_Activity_
Filter this listing down to the lines that contain the word "interesting", and copy them.
::::
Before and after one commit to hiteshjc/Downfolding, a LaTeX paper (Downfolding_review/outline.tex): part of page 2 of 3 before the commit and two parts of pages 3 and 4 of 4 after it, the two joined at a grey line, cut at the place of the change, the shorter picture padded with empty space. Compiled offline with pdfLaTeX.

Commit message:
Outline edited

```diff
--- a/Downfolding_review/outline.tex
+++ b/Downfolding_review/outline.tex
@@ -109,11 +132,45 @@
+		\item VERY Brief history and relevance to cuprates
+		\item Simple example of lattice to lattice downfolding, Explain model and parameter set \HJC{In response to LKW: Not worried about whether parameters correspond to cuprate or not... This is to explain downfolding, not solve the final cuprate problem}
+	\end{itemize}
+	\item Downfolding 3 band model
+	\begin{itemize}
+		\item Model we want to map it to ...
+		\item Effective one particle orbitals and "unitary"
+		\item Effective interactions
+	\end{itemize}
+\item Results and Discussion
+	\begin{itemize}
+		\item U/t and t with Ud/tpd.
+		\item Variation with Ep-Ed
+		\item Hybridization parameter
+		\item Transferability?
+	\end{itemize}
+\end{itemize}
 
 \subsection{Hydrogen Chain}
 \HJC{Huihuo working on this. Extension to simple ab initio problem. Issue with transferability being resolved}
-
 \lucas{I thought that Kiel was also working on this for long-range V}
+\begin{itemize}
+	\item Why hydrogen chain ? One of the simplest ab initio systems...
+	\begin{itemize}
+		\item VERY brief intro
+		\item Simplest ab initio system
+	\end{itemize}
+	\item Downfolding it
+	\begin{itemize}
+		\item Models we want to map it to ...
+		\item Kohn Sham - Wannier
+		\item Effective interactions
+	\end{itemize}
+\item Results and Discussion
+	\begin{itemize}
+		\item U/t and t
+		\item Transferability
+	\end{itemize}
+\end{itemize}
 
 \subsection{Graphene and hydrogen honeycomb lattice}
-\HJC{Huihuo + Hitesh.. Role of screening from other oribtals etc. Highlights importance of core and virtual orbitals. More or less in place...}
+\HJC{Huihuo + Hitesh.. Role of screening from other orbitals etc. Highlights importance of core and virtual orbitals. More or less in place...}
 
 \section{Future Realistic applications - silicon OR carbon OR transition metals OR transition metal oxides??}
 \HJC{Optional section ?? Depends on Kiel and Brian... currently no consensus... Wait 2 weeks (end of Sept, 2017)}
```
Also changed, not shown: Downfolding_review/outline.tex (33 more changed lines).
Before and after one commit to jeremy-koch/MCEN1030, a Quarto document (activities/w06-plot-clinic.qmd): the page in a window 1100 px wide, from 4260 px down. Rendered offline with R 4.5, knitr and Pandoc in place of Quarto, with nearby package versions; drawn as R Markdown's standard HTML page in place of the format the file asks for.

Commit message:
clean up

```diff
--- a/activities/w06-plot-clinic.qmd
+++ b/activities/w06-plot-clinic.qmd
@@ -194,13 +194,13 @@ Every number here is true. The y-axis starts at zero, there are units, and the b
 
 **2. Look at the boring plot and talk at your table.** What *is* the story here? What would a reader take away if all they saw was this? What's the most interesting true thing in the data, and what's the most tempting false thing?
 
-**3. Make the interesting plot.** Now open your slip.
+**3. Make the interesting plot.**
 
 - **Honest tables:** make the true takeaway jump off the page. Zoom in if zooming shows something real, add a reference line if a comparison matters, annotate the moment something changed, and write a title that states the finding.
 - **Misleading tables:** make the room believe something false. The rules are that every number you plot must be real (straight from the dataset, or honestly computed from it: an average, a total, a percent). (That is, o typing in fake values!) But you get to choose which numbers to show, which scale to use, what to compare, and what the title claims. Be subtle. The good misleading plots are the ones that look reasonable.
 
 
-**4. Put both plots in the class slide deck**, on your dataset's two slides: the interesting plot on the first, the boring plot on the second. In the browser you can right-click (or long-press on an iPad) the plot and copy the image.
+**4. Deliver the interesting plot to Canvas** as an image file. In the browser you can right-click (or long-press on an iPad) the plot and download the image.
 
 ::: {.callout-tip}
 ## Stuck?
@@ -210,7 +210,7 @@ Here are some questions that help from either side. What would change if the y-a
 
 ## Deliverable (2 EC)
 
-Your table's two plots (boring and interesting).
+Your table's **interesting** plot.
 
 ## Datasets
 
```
::::
_Written reply_
 **2. Look at the boring plot and talk at your table.** What *is* the story here? What would a reader take away if all they saw was this? What's the most interesting true thing in the data, and what's the most tempting false thing?
-**3. Make the interesting plot.** Now open your slip.
+**3. Make the interesting plot.**
-**4. Put both plots in the class slide deck**, on your dataset's two slides: the interesting plot on the first, the boring plot on the second. In the browser you can right-click (or long-press on an iPad) the plot and copy the image.
+**4. Deliver the interesting plot to Canvas** as an image file. In the browser you can right-click (or long-press on an iPad) the plot and download the image.
-Your table's two plots (boring and interesting).
+Your table's **interesting** plot.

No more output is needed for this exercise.